Eliska Plunkett, Director of Human Resources and Chief Diversity Officer, described the challenge of adjusting our thinking to contemplate different characteristics:
“Especially for those of us who have been involved in HR for a long time, this was outside our comfort zone. Historically, we collected data to be used for EEO-1 reporting only. We were not supposed to discuss these kinds of things outside of that context. Getting comfortable with these requirements and gathering that information (by inviting lateral hire and leadership candidates to self-identify) has represented a major shift. Diversity Labs provides plenty of resources and data to support that transition.”
Ultimately we’ve hired a coordinator who is charged with collecting and compiling the self-identification forms and other Mansfield data. This role involves creating and updating documentation and tracking materials on a weekly basis. Monthly, the recruiting department in particular examines the numbers to determine if we’re on track, or how we might shift our plan to fill a given position.
What were the reactions?
I’ve been pleasantly surprised at how many applicants were very interested in the process.

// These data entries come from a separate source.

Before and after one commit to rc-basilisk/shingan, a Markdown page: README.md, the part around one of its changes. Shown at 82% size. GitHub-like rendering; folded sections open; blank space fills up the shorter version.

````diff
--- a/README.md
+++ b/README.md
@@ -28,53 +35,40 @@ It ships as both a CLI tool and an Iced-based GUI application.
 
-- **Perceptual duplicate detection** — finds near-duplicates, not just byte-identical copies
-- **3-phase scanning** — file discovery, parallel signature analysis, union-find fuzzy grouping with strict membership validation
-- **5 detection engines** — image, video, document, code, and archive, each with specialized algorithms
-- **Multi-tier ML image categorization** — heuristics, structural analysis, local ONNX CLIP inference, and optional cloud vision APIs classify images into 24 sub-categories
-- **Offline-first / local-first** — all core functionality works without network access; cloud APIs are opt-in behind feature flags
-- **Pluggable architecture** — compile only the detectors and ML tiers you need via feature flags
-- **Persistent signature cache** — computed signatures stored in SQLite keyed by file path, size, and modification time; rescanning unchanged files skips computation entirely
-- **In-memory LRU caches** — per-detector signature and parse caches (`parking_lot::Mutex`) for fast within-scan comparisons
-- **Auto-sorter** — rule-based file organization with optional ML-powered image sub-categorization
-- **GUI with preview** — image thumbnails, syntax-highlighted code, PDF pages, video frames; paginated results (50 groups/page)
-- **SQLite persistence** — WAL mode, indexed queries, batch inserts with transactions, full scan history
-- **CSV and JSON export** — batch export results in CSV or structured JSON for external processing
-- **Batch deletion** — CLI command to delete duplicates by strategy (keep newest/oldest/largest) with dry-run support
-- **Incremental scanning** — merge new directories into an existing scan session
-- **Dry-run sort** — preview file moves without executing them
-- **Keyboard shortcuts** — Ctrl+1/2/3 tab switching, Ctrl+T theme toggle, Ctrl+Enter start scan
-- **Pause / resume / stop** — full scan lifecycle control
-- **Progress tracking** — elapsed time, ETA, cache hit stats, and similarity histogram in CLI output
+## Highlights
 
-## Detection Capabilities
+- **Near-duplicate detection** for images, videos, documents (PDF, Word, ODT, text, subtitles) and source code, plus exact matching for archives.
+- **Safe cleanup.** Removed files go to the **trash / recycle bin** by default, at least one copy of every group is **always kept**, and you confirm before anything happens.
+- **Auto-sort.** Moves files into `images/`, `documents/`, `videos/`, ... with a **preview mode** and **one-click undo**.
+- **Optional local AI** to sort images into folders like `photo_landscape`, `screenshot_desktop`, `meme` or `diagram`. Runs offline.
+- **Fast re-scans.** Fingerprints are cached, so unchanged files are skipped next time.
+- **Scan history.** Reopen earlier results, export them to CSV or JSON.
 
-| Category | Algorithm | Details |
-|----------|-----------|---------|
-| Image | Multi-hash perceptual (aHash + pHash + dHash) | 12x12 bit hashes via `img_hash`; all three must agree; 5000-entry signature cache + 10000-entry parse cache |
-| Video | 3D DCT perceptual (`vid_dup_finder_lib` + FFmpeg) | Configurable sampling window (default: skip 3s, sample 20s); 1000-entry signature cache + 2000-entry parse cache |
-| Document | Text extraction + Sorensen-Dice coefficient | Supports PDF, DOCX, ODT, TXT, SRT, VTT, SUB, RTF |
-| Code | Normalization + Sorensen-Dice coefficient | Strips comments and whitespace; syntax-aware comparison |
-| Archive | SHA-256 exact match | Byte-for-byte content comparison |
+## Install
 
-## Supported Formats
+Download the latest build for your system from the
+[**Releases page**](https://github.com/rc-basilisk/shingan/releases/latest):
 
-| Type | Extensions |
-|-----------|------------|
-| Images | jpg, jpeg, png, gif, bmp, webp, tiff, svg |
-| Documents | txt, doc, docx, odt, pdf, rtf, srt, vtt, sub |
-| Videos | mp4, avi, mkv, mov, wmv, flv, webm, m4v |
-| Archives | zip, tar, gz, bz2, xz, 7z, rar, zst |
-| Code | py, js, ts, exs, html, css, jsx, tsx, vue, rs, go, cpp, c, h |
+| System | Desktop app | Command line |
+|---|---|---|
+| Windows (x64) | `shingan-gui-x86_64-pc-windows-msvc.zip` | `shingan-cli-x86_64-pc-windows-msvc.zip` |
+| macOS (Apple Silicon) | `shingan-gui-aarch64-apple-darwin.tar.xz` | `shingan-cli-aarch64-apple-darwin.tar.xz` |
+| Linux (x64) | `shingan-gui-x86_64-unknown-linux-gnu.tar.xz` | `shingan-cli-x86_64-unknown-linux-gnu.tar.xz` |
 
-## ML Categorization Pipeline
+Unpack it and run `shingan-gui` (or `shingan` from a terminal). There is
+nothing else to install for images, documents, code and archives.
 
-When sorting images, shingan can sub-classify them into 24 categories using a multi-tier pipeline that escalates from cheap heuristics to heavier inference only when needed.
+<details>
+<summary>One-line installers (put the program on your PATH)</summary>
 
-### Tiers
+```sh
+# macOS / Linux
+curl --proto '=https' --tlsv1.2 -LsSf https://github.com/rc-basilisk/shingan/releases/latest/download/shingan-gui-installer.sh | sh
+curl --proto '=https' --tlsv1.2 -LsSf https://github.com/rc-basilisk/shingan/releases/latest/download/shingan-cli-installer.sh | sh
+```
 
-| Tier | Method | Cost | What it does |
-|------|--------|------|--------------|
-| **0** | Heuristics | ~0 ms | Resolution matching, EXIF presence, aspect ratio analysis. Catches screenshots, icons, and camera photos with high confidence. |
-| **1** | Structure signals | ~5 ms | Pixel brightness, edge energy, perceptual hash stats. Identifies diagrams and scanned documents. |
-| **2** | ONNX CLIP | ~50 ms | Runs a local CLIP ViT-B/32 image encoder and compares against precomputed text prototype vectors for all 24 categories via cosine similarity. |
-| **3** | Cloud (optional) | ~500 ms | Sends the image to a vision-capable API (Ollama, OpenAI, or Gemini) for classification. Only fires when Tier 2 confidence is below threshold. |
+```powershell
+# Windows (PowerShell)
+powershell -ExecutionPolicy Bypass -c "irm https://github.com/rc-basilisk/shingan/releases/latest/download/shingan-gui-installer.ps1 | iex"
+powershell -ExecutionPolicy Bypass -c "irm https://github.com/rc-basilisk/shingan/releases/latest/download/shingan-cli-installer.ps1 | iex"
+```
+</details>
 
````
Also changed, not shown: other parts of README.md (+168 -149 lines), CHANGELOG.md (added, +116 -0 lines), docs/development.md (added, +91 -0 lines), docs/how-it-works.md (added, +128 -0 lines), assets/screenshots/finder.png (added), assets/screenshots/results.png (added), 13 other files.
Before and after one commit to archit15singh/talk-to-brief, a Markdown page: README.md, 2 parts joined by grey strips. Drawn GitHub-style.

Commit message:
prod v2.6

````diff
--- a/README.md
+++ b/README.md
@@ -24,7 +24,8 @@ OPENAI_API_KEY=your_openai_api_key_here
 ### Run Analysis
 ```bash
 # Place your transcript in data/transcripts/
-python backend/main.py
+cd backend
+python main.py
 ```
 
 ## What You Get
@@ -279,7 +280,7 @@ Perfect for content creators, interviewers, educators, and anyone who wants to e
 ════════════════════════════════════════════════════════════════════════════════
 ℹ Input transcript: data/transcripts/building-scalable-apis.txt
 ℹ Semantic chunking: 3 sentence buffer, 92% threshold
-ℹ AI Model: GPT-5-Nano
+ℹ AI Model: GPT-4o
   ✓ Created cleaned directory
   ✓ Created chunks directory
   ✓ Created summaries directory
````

When we explain that they will receive an invitation to self-identify, they usually want to know more and ask questions. We’ve found that it does matter to them, even if they weren’t “historically underrepresented” themselves. That has been a nice affirmation that this was the right choice.
I’ve also been pleased to see to see many within the firm very invested and interested in the progress. People have been checking in, “how are we doing on Mansfield?” I’ve enjoyed seeing the firm come together in support of this undertaking.
How has it moved the needle?
On the recruiting side, we’ve seen a marked impact since we began the program in September, 2021. During our tracking period, 54% of attorneys considered for all positions were historically underrepresented. Hiring of diverse attorneys has increased as well. In the “baseline” period from March 15, 2020 – September 14, 2021, we hired 38% historically underrepresented attorneys. During the 18-month Mansfield tracking period, we were already up to 60%. Within the firm, 65% of employees and 43% of our attorneys consider themselves diverse, and 50% of our office managing attorneys and 40% of our executive Policy Committee consider themselves diverse.
I can’t say for certain if these increases are due to our focus on consideration, accountability, and transparency, but it’s certainly positive, no matter the reason. I can say that almost every candidate I talk to wants to know if we really do practice what we preach on our website when it comes to our firm culture. Can they be their “authentic self” at work? Does McGlinchey really mean it when we refer to ourselves as a work family? They really enjoy hearing that we as a firm care about and invest in the “whole employee.” McGlinchey achieving Mansfield Certification this year, and our continued participation in the 2024 cohort, demonstrates of how seriously we take these firm values.
This article by Margeaux Roush, Director of Talent Acquisition, originally appeared in the Orange County Bar Association‘s November 2023 issue of Orange County Lawyer (Volume 65, Number 11), pages 42-45. It is reprinted with permission.